The General Data Protection Regulation (GDPR) came into force in May 2018, and brought with it a big change as to how businesses approach data protection regulation. For example, the GDPR places much more emphasis on self-regulation and internal accountability. One aspect of this new approach is that certain businesses and organisations are required to designate a data protection officer (DPO).
Although the concept of appointing a DPO isn’t new, the GDPR sets out a number of requirements regarding the role, and details what tasks they must undertake.
When is it mandatory to appoint a DPO?
It is mandatory to appoint a DPO if you are a public authority or body, and/or if your core activities involve:
- Large scale, regular and systematic monitoring of individuals – for example, online behaviour tracking; or
- Large scale processing of special categories of data or data relating to criminal convictions and offences.
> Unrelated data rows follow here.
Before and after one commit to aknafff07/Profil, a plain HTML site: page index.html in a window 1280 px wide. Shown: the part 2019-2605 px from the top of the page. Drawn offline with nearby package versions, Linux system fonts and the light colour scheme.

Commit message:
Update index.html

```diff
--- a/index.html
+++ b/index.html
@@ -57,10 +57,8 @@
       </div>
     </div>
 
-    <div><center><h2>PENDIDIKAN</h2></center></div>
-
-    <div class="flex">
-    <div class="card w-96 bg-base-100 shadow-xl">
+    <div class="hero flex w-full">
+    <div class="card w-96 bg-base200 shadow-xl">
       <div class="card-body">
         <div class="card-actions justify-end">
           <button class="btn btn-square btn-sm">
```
It is unlikely that many of you will fall in to the above category, however the ICO strongly recommend that every organisation that processes personal data (be it information about its staff, customers, or third party suppliers) should appoint a DPO.
Appointing a DPO helps organisations stay the right side of GDPR, as a DPO’s main role is to ensure compliance with this set of Regulations so that heavy fines can be avoided.
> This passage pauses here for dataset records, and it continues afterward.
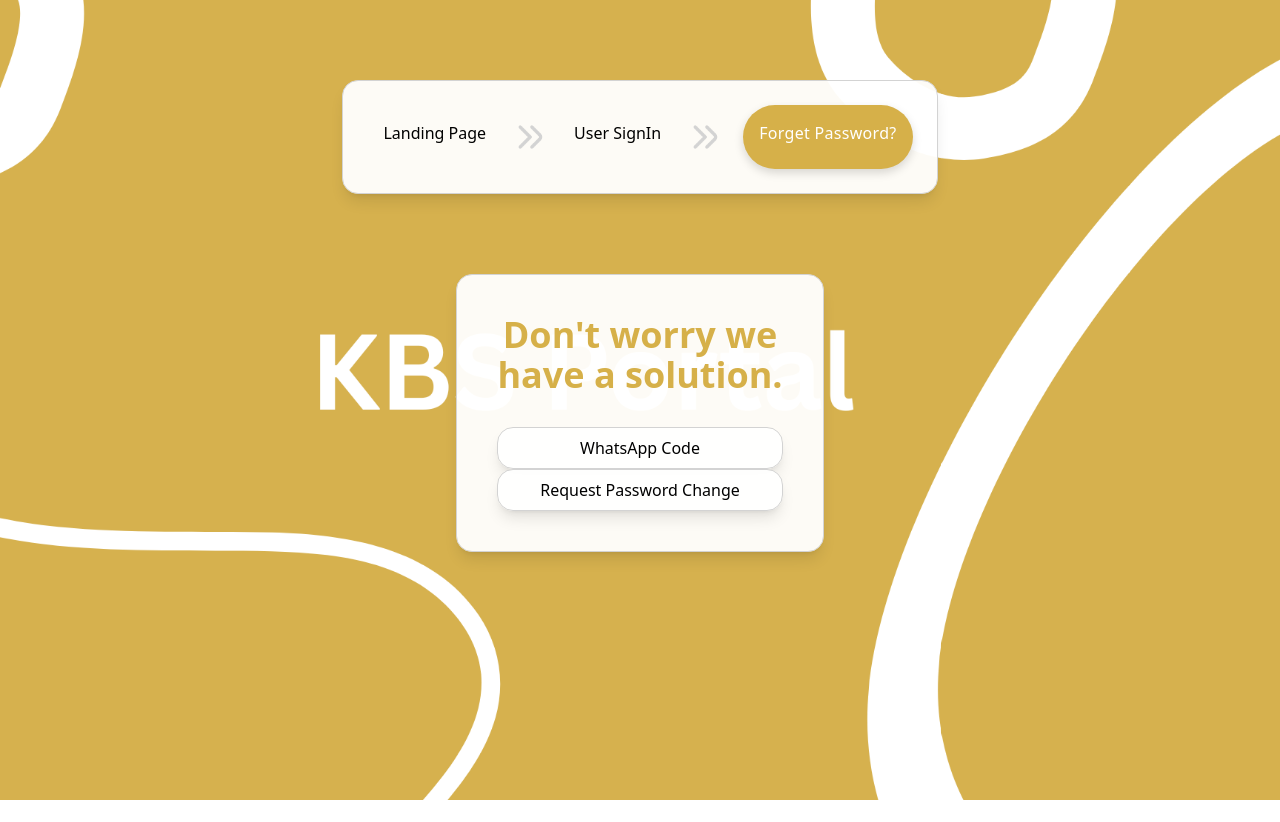
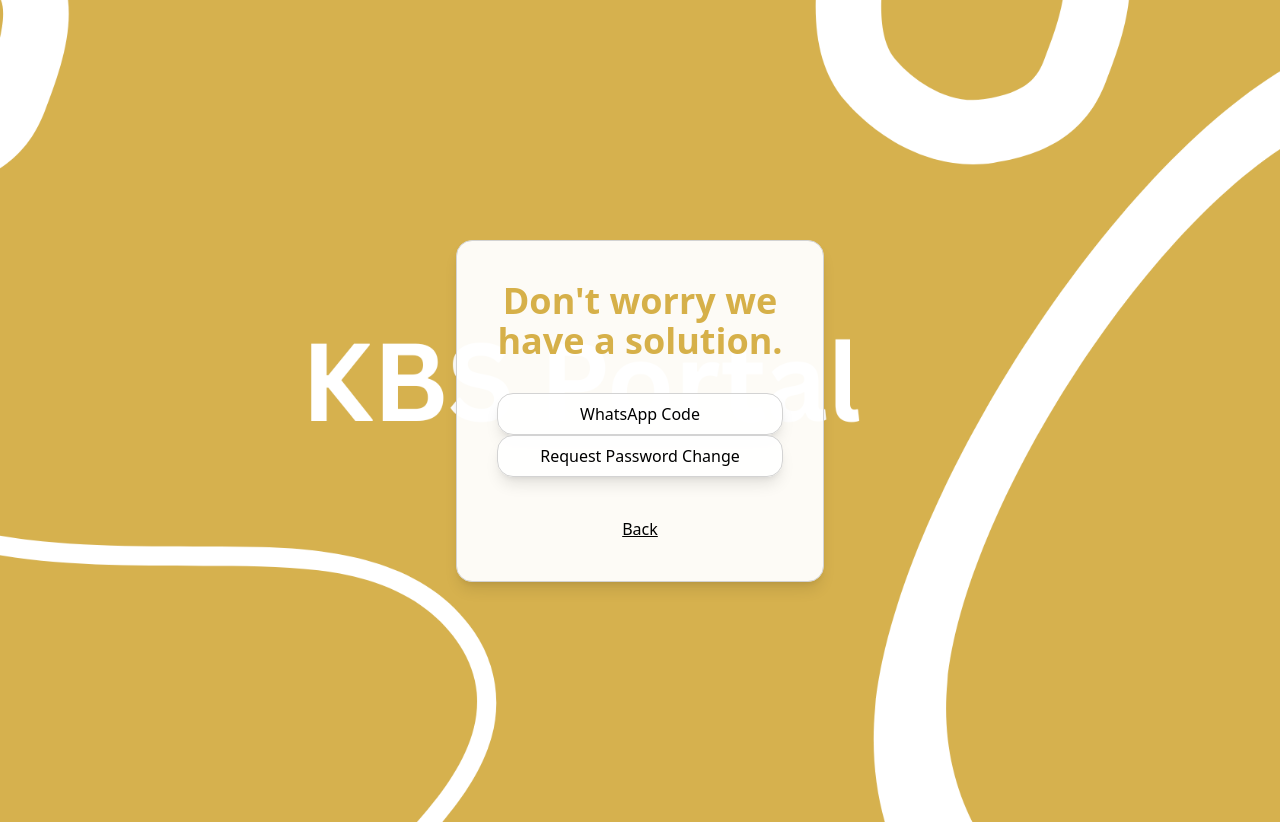
Before and after one commit to EmmanualJanuarie/KBS_portal, a React (Vite) app in the folder mern-frontend/: page /user-page/forget-pwd in a window 1280 px wide. Before the commit the page ends 800 px from the top, so only its background shows below. Built offline with nearby package versions, Linux system fonts and the light colour scheme.

Commit message:
Update UserForgetPwdPage.tsx

```diff
--- a/mern-frontend/pages/UserForgetPwdPage.tsx
+++ b/mern-frontend/pages/UserForgetPwdPage.tsx
@@ -2,69 +2,44 @@
  *
  */
 import { useNavigate } from "react-router-dom";
-import BreadCrumb from "../src/components/BreadCrumb";
 import { ROUTES } from "../utils/routes";
-import { ICONS } from "../utils/icons";
-import MobileBreadCrumb from "../src/components/MobileBreadCrumb";
+import { useEffect } from "react";
+
 
 export default function UserForgetPwdPage(){
 
     const navigate = useNavigate();
+    useEffect( () => {
+        document.title = "User | Forget Password?";
+    });
 
     return(
-        <div className="w-full lg:h-screen md:max-h-screen sm:max-h-screen" id="user_page">
+        <div className="w-full" id="user_page">
             {/* COLUMN */}
-            <div className="flex flex-col md:flex md:flex-col sm:flex sm:flex-col justify-center items-center py-20 gap-20">
-                {/* BREADCRUMBS */}
-                    {/* BREADCRUMBS FOR LAPTOP/DESKTOP */}
-                    <div className="hidden md:flex">
-                        <BreadCrumb
-                        crumb_one={{
-                            setName: "Landing Page",
-                            setNavigationLink: ROUTES.LANDING_PAGE,
-                            isSelected: false
-                        }}
-                        crumb_two={{
-                            setName: "User SignIn",
-                            setNavigationLink: ROUTES.USER_PAGE,
-                            isSelected: false,
-                            shouldAddAnotherRoute: true
-                        }}
-                        crumb_three={{ setName: "Forget Password?", setNavigationLink: "", isSelected: true, shouldAddAnotherRoute: false }}
-
-                        crumb_four={{ setName: "", setNavigationLink: "", isSelected: false }} //void
-                        setSeperatorIcon={"../../" + ICONS.DOUBLE_ARROW_ICON}
-
-                    />
-                    </div>
-
-                    {/* BREADCRUMBS FOR MOBILE */}
-                    <div className="flex md:hidden">
-                        <MobileBreadCrumb
-                            crumb_one={{ name: "Forget Password?", value: "Forget Password?", route: "", add_crumb_two: true}}
-                            crumb_two={{ name: "User Sign In", value: "User Sign In", route: ROUTES.USER_PAGE, add_crumb_three: true}}
-                            crumb_three={{ name: "Landing Page", value: "Landing Page", route: ROUTES.LANDING_PAGE}}
-                        />
-                    </div>
-
-                {/* ADMIN SIGNIN FORM */}
-                 <div className="bg-white/95 shadow-lg rounded-2xl p-10 items-center justify-center forget-pwd-style">
+            <div className="flex flex-col items-center py-60">
+                <div className=" flex flex-col bg-white/95 shadow-lg rounded-2xl p-10 items-center justify-center forget-pwd-style gap-10">
                     <div className="flex flex-col md:flex md:flex-col sm:flex sm:flex-col justify-center lg:gap-9">
-                        <div className="text-4xl font-bold color-gold text-center p-bottom-2">Don't worry we have a solution.</div>
+                        <div className="text-4xl font-bold color-gold text-center p-bottom-2">
+                            Don't worry we have a solution.
+                        </div>
                             {/* INNER COLUMN */}
-                            <div className="flex flex-col md:flex md:flex-col sm:flex sm:flex-col justify-center text-center lg:gap-5 md:gap-5 sm:gap-5">
+                            <div className="flex flex-col md:flex md:flex-col sm:flex sm:flex-col justify-center text-center">
                                 {/* Whatsapp code option */}
-                                <div className="bg-white/95 shadow-lg rounded-2xl p-20 border-to-gray-1px background-to-gold btn-padding" onClick={()=> navigate(ROUTES.USER_PAGE_WHATSAPP_CODE_REQUEST)}>
+                                <div className="bg-white/95 shadow-lg rounded-2xl p-20 border-to-gray-1px background-to-gold btn-padding" onClick={()=>navigate(ROUTES.USER_PAGE_WHATSAPP_CODE_REQUEST)}>
                                     WhatsApp Code
                                 </div>
 
                                     {/* Request Password Change */}
-                                <div className="bg-white/95 shadow-lg rounded-2xl border-to-gray-1px background-to-gold btn-padding">
+                                <div className="bg-white/95 shadow-lg rounded-2xl border-to-gray-1px background-to-gold btn-padding" onClick={()=>navigate(ROUTES.USER_PAGE_PASSWORD_RESET_REQUEST)}>
                                     Request Password Change
                                 </div>
                             </div>
                     </div>
-                 </div>
+
+                    <div className="text-center text-gold-hover-effect">
+                        <p onClick={()=> navigate(ROUTES.USER_PAGE)}>Back</p>
+                    </div>
+                </div>
             </div>
         </div>
     );
```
What if you don’t appoint a DPO?
Aside from the difficulty of juggling both your day job plus the tasks of a DPO, i.e. monitoring compliance and drafting suitable data protection policies, any organisation that decides against appointing a DPO needs to document its reasoning behind its decision.
Any organisation can be investigated by the Information Commissioner’s Office (ICO) which is the data regulatory body, and keeping a record of any justification for not appointing a DPO will be important in the event that your decision is queried, as the ICO strongly recommend all organisations appoint one.
What are my obligations once a DPO is appointed?
As DPO’s play a key role in building data protection in to any organisational culture, from ensuring GDPR principles are implemented in practice, and suitable data records and filing fees are dealt with in the applicable time scale, you as an organisation must provide training, so that DPO’s can stay up to date with regard to data protection developments.
Where can you find suitable training?
Our DPO training is designed specifically for businesses and is expert-led by our data protection specialist, giving you everything you need to become compliant.
Jessica Maine has worked extensively within the data protection field and will work side by side with you and your DPO to deliver training. This one to one contact will help your DPO develop their knowledge of GDPR. Jessica will advise, and share helpful and practical tips on how to effectively manage and ensure your organisation’s data compliance.
Jessica has worked with several clients in this area, from start-up businesses to large international organisations.